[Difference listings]
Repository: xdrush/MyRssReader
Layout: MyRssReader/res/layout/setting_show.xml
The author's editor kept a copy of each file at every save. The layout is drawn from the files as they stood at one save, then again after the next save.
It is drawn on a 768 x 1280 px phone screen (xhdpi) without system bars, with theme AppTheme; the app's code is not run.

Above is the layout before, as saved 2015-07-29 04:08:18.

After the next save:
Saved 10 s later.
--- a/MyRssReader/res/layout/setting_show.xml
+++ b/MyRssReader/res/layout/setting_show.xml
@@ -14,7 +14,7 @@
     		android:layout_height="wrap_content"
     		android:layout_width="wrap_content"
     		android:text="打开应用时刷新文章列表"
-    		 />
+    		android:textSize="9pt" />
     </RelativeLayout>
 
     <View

---

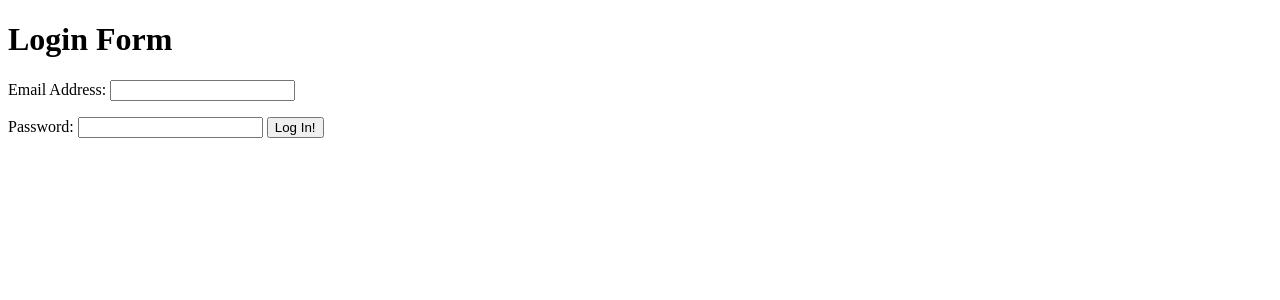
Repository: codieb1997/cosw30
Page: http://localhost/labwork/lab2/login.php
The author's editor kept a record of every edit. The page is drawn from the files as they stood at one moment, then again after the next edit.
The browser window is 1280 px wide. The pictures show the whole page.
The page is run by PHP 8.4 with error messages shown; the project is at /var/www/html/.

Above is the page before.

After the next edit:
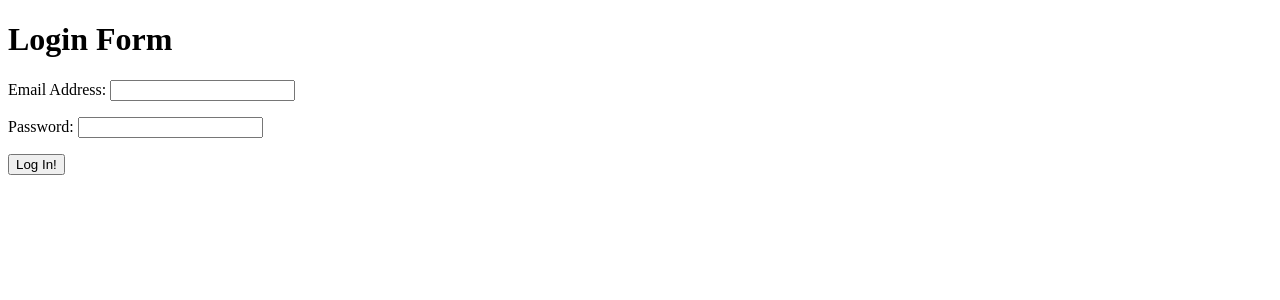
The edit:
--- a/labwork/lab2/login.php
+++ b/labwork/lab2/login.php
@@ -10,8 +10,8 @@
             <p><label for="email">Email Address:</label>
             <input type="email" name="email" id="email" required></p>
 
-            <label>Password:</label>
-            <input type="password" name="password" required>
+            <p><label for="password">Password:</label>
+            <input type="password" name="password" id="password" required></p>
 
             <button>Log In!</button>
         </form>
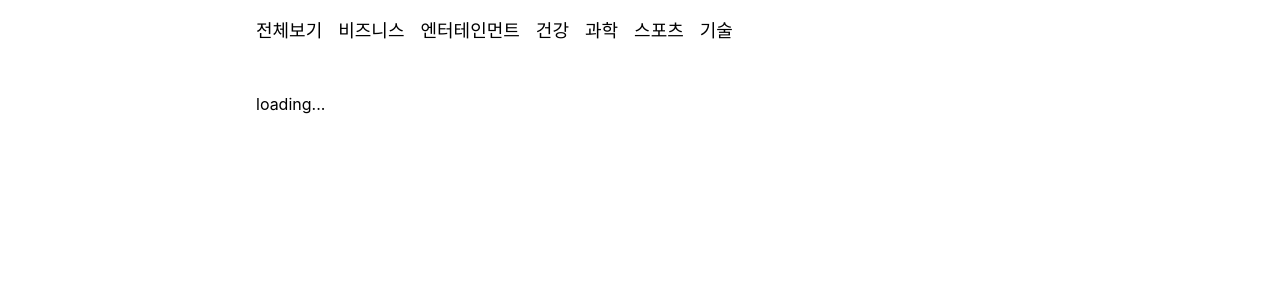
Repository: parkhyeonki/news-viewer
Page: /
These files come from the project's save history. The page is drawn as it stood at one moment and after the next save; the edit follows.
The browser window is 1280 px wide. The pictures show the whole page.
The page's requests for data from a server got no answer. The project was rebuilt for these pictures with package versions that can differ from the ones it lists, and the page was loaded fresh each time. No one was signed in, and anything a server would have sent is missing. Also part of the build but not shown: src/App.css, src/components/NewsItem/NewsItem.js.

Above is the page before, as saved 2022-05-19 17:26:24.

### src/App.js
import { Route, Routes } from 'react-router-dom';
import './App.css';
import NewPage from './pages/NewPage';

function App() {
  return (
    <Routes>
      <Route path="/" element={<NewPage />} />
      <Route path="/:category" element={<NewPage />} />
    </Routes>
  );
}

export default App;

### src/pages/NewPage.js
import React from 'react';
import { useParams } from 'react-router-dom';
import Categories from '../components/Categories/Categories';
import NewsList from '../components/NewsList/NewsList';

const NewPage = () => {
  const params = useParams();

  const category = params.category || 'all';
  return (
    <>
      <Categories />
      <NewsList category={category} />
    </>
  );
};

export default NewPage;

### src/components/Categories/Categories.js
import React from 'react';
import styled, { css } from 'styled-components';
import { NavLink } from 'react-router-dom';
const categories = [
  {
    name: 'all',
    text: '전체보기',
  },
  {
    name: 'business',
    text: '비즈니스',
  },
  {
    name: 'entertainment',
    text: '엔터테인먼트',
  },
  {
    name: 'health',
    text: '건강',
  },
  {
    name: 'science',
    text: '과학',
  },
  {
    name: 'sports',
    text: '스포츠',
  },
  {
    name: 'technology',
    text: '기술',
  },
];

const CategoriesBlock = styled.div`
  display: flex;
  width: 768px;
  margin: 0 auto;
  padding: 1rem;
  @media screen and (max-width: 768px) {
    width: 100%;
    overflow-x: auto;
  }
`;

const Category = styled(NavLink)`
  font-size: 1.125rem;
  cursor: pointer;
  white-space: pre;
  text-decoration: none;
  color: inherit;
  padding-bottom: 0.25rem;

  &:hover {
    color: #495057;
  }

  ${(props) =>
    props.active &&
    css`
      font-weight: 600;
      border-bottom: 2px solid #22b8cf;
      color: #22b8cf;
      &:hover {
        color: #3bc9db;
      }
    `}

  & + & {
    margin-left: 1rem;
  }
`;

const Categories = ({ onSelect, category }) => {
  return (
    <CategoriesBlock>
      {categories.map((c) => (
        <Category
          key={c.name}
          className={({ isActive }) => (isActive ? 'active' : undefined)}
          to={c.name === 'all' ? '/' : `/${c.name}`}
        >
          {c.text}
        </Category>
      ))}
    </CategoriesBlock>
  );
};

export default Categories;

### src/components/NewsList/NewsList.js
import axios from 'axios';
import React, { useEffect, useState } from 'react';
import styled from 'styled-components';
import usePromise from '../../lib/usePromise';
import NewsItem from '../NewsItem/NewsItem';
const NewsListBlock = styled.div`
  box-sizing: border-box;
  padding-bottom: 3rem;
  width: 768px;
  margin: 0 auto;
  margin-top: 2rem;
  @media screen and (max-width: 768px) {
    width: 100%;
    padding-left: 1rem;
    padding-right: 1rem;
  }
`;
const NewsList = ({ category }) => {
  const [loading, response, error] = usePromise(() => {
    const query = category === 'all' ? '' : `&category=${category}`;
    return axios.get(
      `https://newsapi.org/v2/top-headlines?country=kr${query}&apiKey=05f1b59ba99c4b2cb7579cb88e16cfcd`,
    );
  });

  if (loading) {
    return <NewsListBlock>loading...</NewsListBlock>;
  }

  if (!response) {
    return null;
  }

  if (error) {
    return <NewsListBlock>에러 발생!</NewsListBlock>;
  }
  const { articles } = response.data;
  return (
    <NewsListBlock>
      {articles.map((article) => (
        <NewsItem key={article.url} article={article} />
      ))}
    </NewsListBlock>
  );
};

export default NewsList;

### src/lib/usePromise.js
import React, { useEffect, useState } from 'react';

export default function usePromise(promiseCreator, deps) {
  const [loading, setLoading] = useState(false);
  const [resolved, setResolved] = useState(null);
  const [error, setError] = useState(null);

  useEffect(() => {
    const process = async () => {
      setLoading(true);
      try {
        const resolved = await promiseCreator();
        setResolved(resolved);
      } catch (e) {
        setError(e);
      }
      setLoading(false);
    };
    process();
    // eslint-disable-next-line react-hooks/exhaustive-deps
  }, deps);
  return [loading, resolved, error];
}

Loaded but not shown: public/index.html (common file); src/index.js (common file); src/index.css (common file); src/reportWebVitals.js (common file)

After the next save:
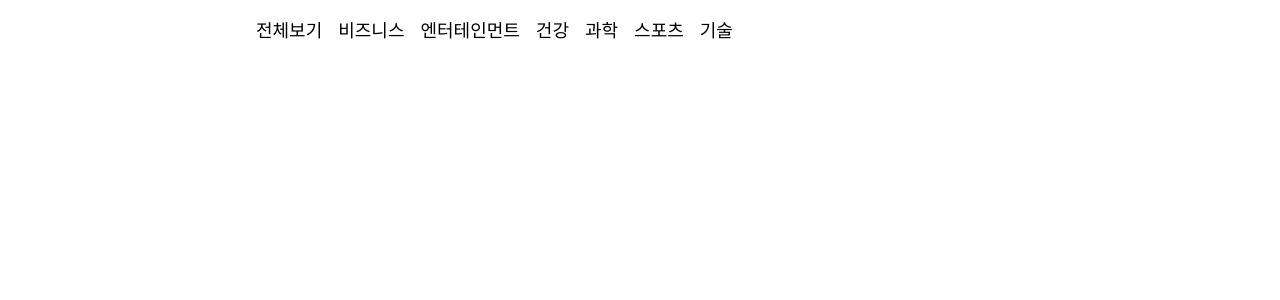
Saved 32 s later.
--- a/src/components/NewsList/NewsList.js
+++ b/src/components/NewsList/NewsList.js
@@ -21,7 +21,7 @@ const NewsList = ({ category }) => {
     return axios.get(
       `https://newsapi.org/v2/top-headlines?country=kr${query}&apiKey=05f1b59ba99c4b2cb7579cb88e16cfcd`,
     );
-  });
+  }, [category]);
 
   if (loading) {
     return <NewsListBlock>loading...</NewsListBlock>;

§ **Exercise requirements**
For this task, write out exactly the lines of the entries above, starting at the line with "color: #3bc9db;" and ending at the line with "margin-top: 2rem;", both included, and no others.

§ **Response to this task**
        color: #3bc9db;
      }
    `}

  & + & {
    margin-left: 1rem;
  }
`;

const Categories = ({ onSelect, category }) => {
  return (
    <CategoriesBlock>
      {categories.map((c) => (
        <Category
          key={c.name}
          className={({ isActive }) => (isActive ? 'active' : undefined)}
          to={c.name === 'all' ? '/' : `/${c.name}`}
        >
          {c.text}
        </Category>
      ))}
    </CategoriesBlock>
  );
};

export default Categories;

### src/components/NewsList/NewsList.js
import axios from 'axios';
import React, { useEffect, useState } from 'react';
import styled from 'styled-components';
import usePromise from '../../lib/usePromise';
import NewsItem from '../NewsItem/NewsItem';
const NewsListBlock = styled.div`
  box-sizing: border-box;
  padding-bottom: 3rem;
  width: 768px;
  margin: 0 auto;
  margin-top: 2rem;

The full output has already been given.